The Translational Genomics Research Institute is revamping its computing to improve speed, storage, and collaboration – and, most importantly, to save lives.
On the Case
Computing Power Helping to Save Children's Lives

3|28|12   |   2:13   |   3 comments

The Translational Genomics Institute’s partnership with Dell is enabling them to treat kids with neuroblastoma more quickly and save more lives.
Tom Nolle
The Big Reason to Use Office

3|18|14   |   02:24   |   46 comments

Office and personal productivity tools come in a first-class and coach flavor set, but what makes the difference is primarily little things that most users won't encounter. What's the big issue in using something other than Office, and can you get around it?
E2 Editors
SPONSORED: Mobile Security — A Use Case

3|4|14   |   04:27   |   16 comments

New mobile security solutions can accommodate a wide array of needs, including those of a complex university environment.
Tom Nolle
Killing Net Neutrality Might Save You Money

1|16|14   |   2:13   |   16 comments

The DC Court of Appeals voided most of the Neutrality Order, and whatever it might mean for the Internet overall, it might mean better and cheaper Internet VPNs for businesses.
Tom Nolle
The Internet of Everythinguseful

1|10|14   |   2:18   |   19 comments

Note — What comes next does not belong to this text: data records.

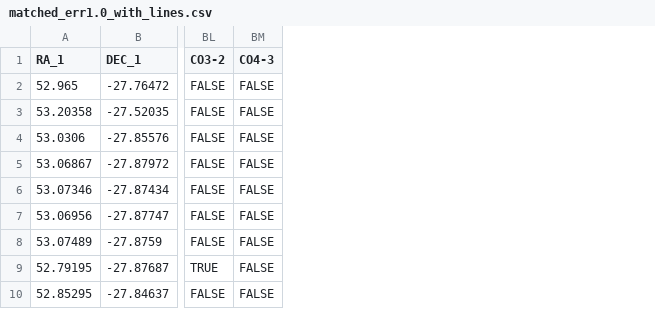
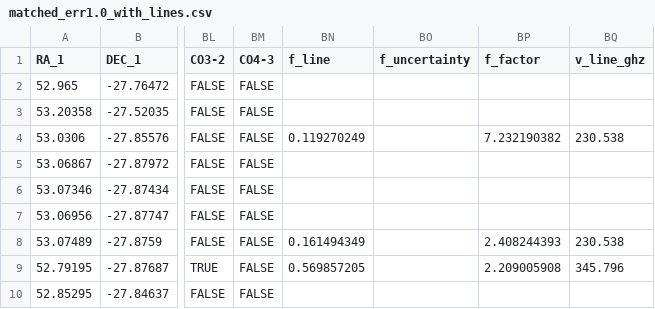
Before and after one commit to JTrimmer2001/smg-comps, a CSV file: matched_err1.0_with_lines.csv, drawn as a sheet; only a part is shown, gaps mark what is left out; the diff names each change by its address in the sheet, - before the commit and + after, or states it on an @@ line.

```diff
--- a/matched_err1.0_with_lines.csv
+++ b/matched_err1.0_with_lines.csv
+column BN (f_line), rows 4-9: 0.119270249 |  |  |  | 0.161494349 | 0.569857205
+column BO (f_uncertainty), empty
+column BP (f_factor), rows 4-9: 7.232190382 |  |  |  | 2.408244393 | 2.209005908
+column BQ (v_line_ghz), rows 4-9: 230.538 |  |  |  | 230.538 | 345.796
```
Also changed, not shown: 1 other file.
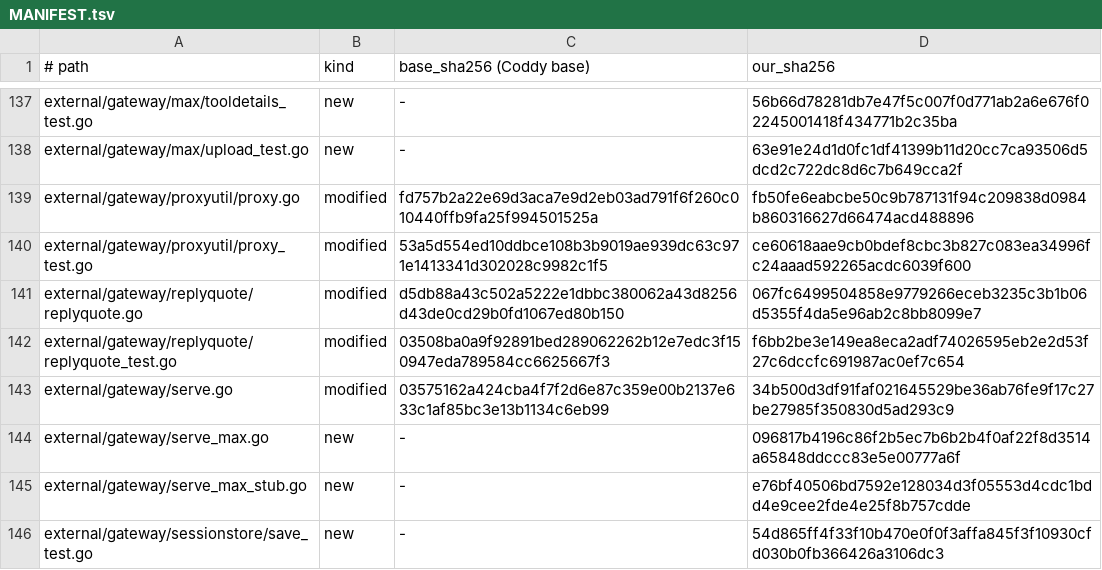
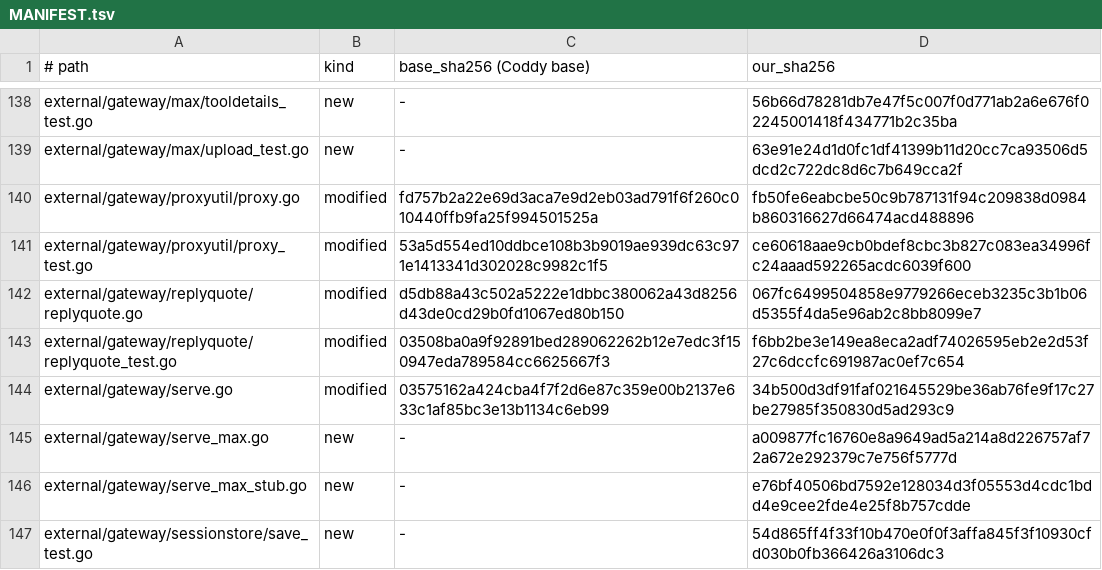
Before and after one commit to mrbp-20/M-G, a TSV file: MANIFEST.tsv, drawn as a sheet; only a part is shown, gaps mark what is left out; the diff covers the shown part only.

```diff
--- a/MANIFEST.tsv
+++ b/MANIFEST.tsv
@@ -143,3 +144,3 @@ external/gateway/replyquote/replyquote_test.go	modified	03508ba0a9f92891bed28906
 external/gateway/serve.go	modified	03575162a424cba4f7f2d6e87c359e00b2137e633c1af85bc3e13b1134c6eb99	34b500d3df91faf021645529be36ab76fe9f17c27be27985f350830d5ad293c9
-external/gateway/serve_max.go	new	-	096817b4196c86f2b5ec7b6b2b4f0af22f8d3514a65848ddccc83e5e00777a6f
+external/gateway/serve_max.go	new	-	a009877fc16760e8a9649ad5a214a8d226757af72a672e292379c7e756f5777d
 external/gateway/serve_max_stub.go	new	-	e76bf40506bd7592e128034d3f05553d4cdc1bdd4e9cee2fde4e25f8b757cdde
```
Also changed, not shown: 1 added row and 16 edited cells elsewhere in this file, 22 other files.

We really don't want an "Internet of Everything" but even building an Internet of Everythinguseful means setting some ground rules to insure there's value in the process and that costs and risks are minimized.
Tom Nolle
Maturing Google Chrome

12|30|13   |   2.18   |   25 comments

Google's Chrome OS has a lot of potential value and a lot of recent press, but it still needs something to make it more than a thin client. It needs cloud integration, it needs extended APIs via web services, and it needs to suck it up and support a hard drive.
Sara Peters
No More Cookie-Cutter IT

12|23|13   |   03.58   |   21 comments

Creating the right combination of technology, people, and processes for your IT organization is a lot like baking Christmas cookies.
Sara Peters
Smart Wigs Not a Smart Idea

12|5|13   |   3:01   |   46 comments

Sony is seeking a patent for wigs that contain computing devices.
Tom Nolle
Cloud in the Wild

12|4|13   |   02:23   |   15 comments

On a recent African trip I saw examples of the value of the cloud in developing nations, for educational and community development programs. We could build on this, but not only in developing economies, because these same programs are often under-supported even in first-world countries.
E2 Editors
SPONSORED: Is Malware Evading Your IPS?

11|18|13   |   03:16   |   4 comments

Intrusion prevention software is supposed to detect and block malware intrusions, but clever malware authors can evade your IPS in these five main ways.
Sara Peters
Where Have All the Mentors Gone?

9|27|13   |   3:15   |   38 comments

A good professional mentor can change your life for the better... but where do you find one?
Tom Nolle
SDN Wars & You Could Win

9|17|13   |   2:10   |   5 comments

VMware's debate with Cisco on SDN might finally create a fusion between an SDN view that's all about software and another that's all about network equipment. That would be good for every enterprise considering the cloud and SDN.
Ivan Schneider
The Future of the Smart Watch

9|12|13   |   3:19   |   39 comments

Wearing a bulky, oversized watch is good training for the next phase in wristwatches: the Internet-enabled, connected watch. Why the smartphone-tethered connected watch makes sense, plus Ivan demos an entirely new concept for the "smart watch."
Tom Nolle
Cutting Your Cloud Storage Costs

9|4|13   |   2:06   |   3 comments

Cloud storage costs are determined primarily by the rate at which files are changed and the possibility of concurrent access/update. If you can structure your storage use to optimize these factors you can cut costs, perhaps to zero.
Sara Peters
Do CIOs Need an IT Background?

8|29|13   |   2:11   |   23 comments

Most of the CIOs interviewed in the How to Become a CIO series did not start their careers as IT professionals. So is an IT background essential?
Ivan Schneider
The Internet Loves Birthdays

8|27|13   |   3:25   |   69 comments

The Internet has evolved into a machine for drumming up a chorus of "Happy Birthday" messages, from family, friends, friends of friends who you added on Facebook, random people that you circled on G+, and increasingly, automated bots. Enough already.